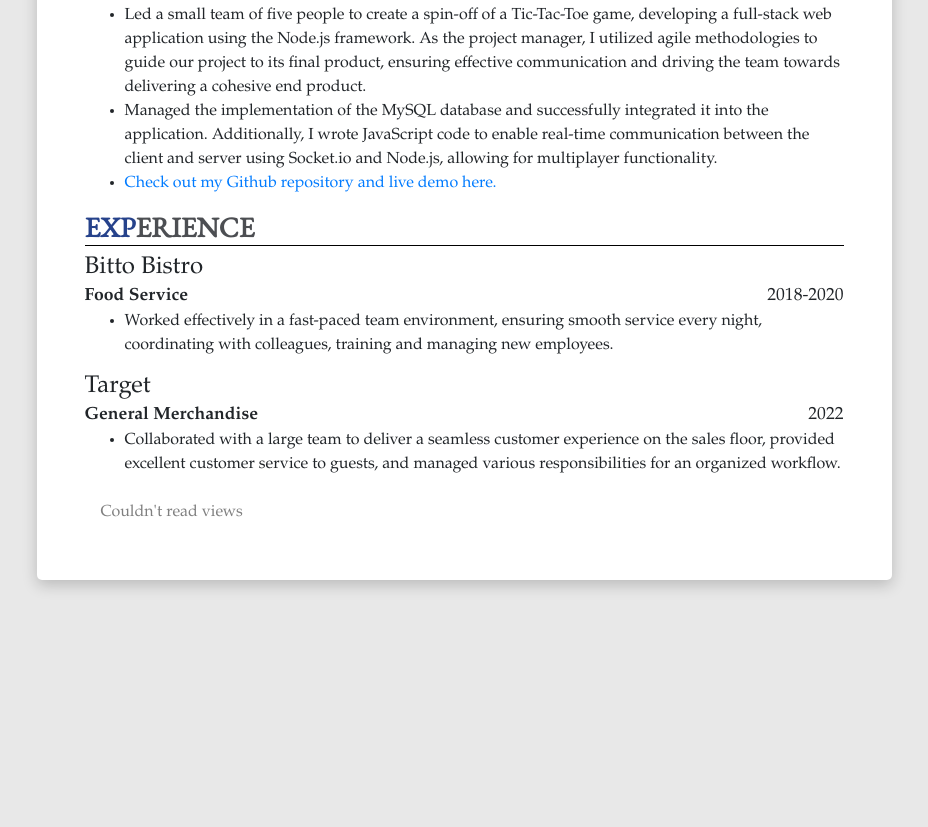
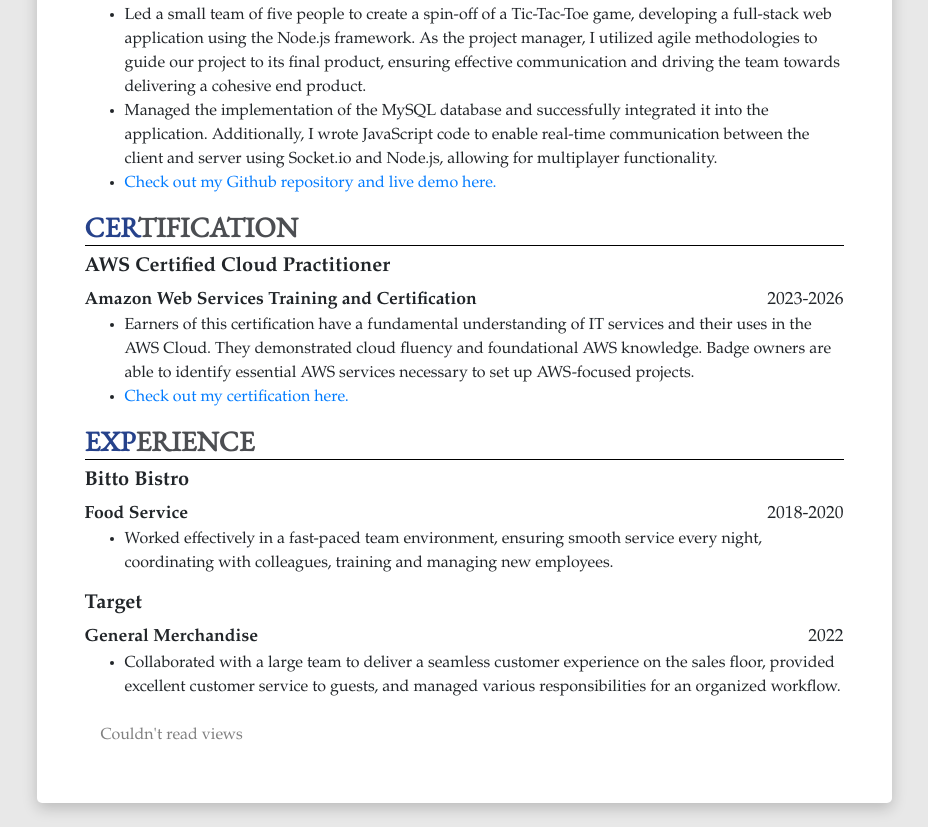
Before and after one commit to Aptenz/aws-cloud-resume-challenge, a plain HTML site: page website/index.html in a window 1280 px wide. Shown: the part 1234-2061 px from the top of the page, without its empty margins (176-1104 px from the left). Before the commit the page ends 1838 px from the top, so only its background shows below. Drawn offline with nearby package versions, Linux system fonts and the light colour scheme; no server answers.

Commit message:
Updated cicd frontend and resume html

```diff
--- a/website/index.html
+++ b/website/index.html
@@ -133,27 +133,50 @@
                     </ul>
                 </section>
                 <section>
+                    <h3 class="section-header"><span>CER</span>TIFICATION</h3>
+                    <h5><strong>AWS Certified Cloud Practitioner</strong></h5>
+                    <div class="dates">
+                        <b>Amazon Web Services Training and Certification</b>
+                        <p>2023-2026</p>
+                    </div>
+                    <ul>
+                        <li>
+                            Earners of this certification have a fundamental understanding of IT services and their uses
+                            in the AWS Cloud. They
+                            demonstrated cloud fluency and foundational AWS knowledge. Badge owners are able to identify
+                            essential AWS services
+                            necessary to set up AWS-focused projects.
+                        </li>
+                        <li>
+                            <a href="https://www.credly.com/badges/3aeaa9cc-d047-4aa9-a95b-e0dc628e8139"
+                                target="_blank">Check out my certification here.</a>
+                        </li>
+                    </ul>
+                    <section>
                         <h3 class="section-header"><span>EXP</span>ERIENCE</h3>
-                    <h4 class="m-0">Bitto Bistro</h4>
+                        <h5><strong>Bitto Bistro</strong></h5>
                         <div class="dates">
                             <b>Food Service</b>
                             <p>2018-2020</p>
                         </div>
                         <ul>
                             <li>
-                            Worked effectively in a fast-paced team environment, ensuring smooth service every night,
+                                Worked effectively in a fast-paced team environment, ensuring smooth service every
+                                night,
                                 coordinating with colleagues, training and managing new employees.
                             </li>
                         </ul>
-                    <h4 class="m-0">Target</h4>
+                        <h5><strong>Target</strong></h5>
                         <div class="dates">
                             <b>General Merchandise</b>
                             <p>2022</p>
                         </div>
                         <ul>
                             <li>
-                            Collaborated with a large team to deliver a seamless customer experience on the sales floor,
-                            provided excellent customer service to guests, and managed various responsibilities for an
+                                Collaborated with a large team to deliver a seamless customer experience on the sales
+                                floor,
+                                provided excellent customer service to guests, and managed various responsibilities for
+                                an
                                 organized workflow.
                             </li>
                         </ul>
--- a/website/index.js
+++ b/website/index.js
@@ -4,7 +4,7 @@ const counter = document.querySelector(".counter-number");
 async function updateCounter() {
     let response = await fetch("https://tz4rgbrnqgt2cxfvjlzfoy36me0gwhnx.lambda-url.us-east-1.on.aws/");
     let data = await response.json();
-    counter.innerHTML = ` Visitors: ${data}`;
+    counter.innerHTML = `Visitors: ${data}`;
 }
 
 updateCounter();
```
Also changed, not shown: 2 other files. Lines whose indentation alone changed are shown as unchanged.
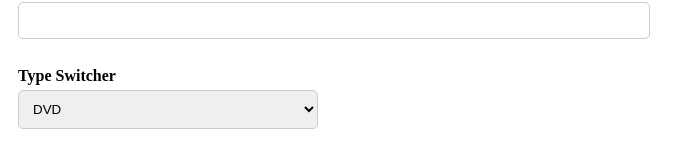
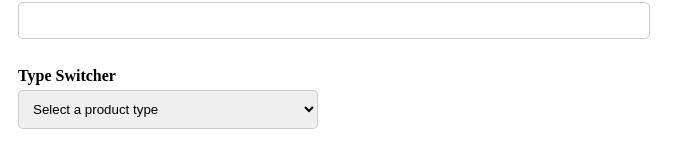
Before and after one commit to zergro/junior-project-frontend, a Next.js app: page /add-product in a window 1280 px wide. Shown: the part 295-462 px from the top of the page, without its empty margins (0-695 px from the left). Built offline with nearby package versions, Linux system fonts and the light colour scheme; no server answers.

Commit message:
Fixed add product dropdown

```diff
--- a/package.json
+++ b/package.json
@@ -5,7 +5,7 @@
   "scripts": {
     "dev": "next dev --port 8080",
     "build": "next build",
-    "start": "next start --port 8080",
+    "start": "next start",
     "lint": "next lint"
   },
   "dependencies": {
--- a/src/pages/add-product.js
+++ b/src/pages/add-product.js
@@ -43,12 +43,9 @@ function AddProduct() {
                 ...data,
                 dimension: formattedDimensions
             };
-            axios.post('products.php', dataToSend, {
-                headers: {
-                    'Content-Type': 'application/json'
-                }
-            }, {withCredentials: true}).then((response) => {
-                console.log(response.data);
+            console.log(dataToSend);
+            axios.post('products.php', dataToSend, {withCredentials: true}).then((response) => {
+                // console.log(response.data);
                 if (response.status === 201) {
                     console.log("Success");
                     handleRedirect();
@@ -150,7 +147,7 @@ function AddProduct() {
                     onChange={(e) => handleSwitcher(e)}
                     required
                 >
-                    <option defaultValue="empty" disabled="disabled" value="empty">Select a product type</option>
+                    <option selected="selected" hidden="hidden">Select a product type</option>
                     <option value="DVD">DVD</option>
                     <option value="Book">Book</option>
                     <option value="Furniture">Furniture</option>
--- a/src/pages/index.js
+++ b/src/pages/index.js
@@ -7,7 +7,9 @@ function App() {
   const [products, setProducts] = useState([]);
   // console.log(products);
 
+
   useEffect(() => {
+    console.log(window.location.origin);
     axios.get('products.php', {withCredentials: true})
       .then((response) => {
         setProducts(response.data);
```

========================================

WHAT TO WORK ON:
For each line in the data that contains the string "section", give a copy of that line.

SOLUTION BELOW:
                 </section>
                 <section>
+                    <h3 class="section-header"><span>CER</span>TIFICATION</h3>
+                    <section>
                         <h3 class="section-header"><span>EXP</span>ERIENCE</h3>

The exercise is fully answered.